> [WHAT THIS TASK INVOLVES]:
The material below must be output exactly, line for line.

=== Section Start ===

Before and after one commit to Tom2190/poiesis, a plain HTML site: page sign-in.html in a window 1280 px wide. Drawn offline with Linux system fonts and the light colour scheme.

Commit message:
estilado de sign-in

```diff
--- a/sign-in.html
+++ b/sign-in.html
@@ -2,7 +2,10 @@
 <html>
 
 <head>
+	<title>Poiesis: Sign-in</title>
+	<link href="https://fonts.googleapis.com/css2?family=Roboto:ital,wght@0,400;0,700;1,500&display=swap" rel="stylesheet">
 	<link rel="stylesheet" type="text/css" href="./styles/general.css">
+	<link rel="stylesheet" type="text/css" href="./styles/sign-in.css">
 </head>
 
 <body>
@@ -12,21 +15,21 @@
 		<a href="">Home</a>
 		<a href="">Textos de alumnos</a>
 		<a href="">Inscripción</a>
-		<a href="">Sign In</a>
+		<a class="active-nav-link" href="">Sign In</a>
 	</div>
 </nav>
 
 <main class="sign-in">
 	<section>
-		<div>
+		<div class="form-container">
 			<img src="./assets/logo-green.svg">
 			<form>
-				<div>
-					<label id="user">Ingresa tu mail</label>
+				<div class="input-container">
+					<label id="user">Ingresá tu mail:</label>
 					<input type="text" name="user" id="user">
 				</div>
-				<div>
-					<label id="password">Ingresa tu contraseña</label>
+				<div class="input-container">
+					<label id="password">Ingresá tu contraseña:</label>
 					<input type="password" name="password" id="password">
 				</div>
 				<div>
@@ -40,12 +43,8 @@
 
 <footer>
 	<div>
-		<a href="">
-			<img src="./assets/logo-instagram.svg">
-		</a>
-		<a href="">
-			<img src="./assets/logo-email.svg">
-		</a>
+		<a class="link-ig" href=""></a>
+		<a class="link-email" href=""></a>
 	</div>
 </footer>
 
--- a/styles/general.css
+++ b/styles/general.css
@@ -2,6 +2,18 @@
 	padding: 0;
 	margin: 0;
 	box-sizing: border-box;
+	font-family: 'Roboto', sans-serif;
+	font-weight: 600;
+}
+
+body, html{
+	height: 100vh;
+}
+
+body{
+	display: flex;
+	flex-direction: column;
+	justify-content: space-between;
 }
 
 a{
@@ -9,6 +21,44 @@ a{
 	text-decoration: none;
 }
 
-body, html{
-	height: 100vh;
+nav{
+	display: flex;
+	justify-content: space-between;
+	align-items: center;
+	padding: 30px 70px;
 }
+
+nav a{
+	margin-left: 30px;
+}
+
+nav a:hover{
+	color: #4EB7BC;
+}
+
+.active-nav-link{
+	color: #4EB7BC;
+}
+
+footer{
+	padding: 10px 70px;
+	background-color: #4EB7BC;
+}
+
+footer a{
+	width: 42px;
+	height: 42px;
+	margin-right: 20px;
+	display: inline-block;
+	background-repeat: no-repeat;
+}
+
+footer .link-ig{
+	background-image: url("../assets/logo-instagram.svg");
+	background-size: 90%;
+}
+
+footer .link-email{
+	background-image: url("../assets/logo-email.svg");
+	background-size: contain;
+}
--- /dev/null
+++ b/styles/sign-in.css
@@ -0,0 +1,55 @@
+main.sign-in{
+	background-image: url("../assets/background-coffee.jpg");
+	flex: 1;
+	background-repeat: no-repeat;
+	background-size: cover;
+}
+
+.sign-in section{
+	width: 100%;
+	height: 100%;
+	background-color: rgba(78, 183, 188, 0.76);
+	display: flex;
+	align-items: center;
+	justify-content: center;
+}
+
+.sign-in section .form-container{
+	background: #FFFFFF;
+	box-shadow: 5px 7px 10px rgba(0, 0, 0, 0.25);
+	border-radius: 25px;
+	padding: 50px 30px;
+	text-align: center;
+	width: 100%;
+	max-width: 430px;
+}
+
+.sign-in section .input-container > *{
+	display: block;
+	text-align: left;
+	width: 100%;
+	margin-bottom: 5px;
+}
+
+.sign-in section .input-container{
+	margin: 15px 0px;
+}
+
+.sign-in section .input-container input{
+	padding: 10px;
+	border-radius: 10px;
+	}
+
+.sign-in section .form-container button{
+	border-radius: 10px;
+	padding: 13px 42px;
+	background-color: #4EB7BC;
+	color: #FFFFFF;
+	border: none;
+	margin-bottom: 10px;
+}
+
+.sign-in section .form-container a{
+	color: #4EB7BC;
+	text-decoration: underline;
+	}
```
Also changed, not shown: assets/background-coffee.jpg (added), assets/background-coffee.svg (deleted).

=== Section End ===

> [RESPONSE]:
Before and after one commit to Tom2190/poiesis, a plain HTML site: page sign-in.html in a window 1280 px wide. Drawn offline with Linux system fonts and the light colour scheme.

Commit message:
estilado de sign-in

```diff
--- a/sign-in.html
+++ b/sign-in.html
@@ -2,7 +2,10 @@
 <html>
 
 <head>
+	<title>Poiesis: Sign-in</title>
+	<link href="https://fonts.googleapis.com/css2?family=Roboto:ital,wght@0,400;0,700;1,500&display=swap" rel="stylesheet">
 	<link rel="stylesheet" type="text/css" href="./styles/general.css">
+	<link rel="stylesheet" type="text/css" href="./styles/sign-in.css">
 </head>
 
 <body>
@@ -12,21 +15,21 @@
 		<a href="">Home</a>
 		<a href="">Textos de alumnos</a>
 		<a href="">Inscripción</a>
-		<a href="">Sign In</a>
+		<a class="active-nav-link" href="">Sign In</a>
 	</div>
 </nav>
 
 <main class="sign-in">
 	<section>
-		<div>
+		<div class="form-container">
 			<img src="./assets/logo-green.svg">
 			<form>
-				<div>
-					<label id="user">Ingresa tu mail</label>
+				<div class="input-container">
+					<label id="user">Ingresá tu mail:</label>
 					<input type="text" name="user" id="user">
 				</div>
-				<div>
-					<label id="password">Ingresa tu contraseña</label>
+				<div class="input-container">
+					<label id="password">Ingresá tu contraseña:</label>
 					<input type="password" name="password" id="password">
 				</div>
 				<div>
@@ -40,12 +43,8 @@
 
 <footer>
 	<div>
-		<a href="">
-			<img src="./assets/logo-instagram.svg">
-		</a>
-		<a href="">
-			<img src="./assets/logo-email.svg">
-		</a>
+		<a class="link-ig" href=""></a>
+		<a class="link-email" href=""></a>
 	</div>
 </footer>
 
--- a/styles/general.css
+++ b/styles/general.css
@@ -2,6 +2,18 @@
 	padding: 0;
 	margin: 0;
 	box-sizing: border-box;
+	font-family: 'Roboto', sans-serif;
+	font-weight: 600;
+}
+
+body, html{
+	height: 100vh;
+}
+
+body{
+	display: flex;
+	flex-direction: column;
+	justify-content: space-between;
 }
 
 a{
@@ -9,6 +21,44 @@ a{
 	text-decoration: none;
 }
 
-body, html{
-	height: 100vh;
+nav{
+	display: flex;
+	justify-content: space-between;
+	align-items: center;
+	padding: 30px 70px;
 }
+
+nav a{
+	margin-left: 30px;
+}
+
+nav a:hover{
+	color: #4EB7BC;
+}
+
+.active-nav-link{
+	color: #4EB7BC;
+}
+
+footer{
+	padding: 10px 70px;
+	background-color: #4EB7BC;
+}
+
+footer a{
+	width: 42px;
+	height: 42px;
+	margin-right: 20px;
+	display: inline-block;
+	background-repeat: no-repeat;
+}
+
+footer .link-ig{
+	background-image: url("../assets/logo-instagram.svg");
+	background-size: 90%;
+}
+
+footer .link-email{
+	background-image: url("../assets/logo-email.svg");
+	background-size: contain;
+}
--- /dev/null
+++ b/styles/sign-in.css
@@ -0,0 +1,55 @@
+main.sign-in{
+	background-image: url("../assets/background-coffee.jpg");
+	flex: 1;
+	background-repeat: no-repeat;
+	background-size: cover;
+}
+
+.sign-in section{
+	width: 100%;
+	height: 100%;
+	background-color: rgba(78, 183, 188, 0.76);
+	display: flex;
+	align-items: center;
+	justify-content: center;
+}
+
+.sign-in section .form-container{
+	background: #FFFFFF;
+	box-shadow: 5px 7px 10px rgba(0, 0, 0, 0.25);
+	border-radius: 25px;
+	padding: 50px 30px;
+	text-align: center;
+	width: 100%;
+	max-width: 430px;
+}
+
+.sign-in section .input-container > *{
+	display: block;
+	text-align: left;
+	width: 100%;
+	margin-bottom: 5px;
+}
+
+.sign-in section .input-container{
+	margin: 15px 0px;
+}
+
+.sign-in section .input-container input{
+	padding: 10px;
+	border-radius: 10px;
+	}
+
+.sign-in section .form-container button{
+	border-radius: 10px;
+	padding: 13px 42px;
+	background-color: #4EB7BC;
+	color: #FFFFFF;
+	border: none;
+	margin-bottom: 10px;
+}
+
+.sign-in section .form-container a{
+	color: #4EB7BC;
+	text-decoration: underline;
+	}
```
Also changed, not shown: assets/background-coffee.jpg (added), assets/background-coffee.svg (deleted).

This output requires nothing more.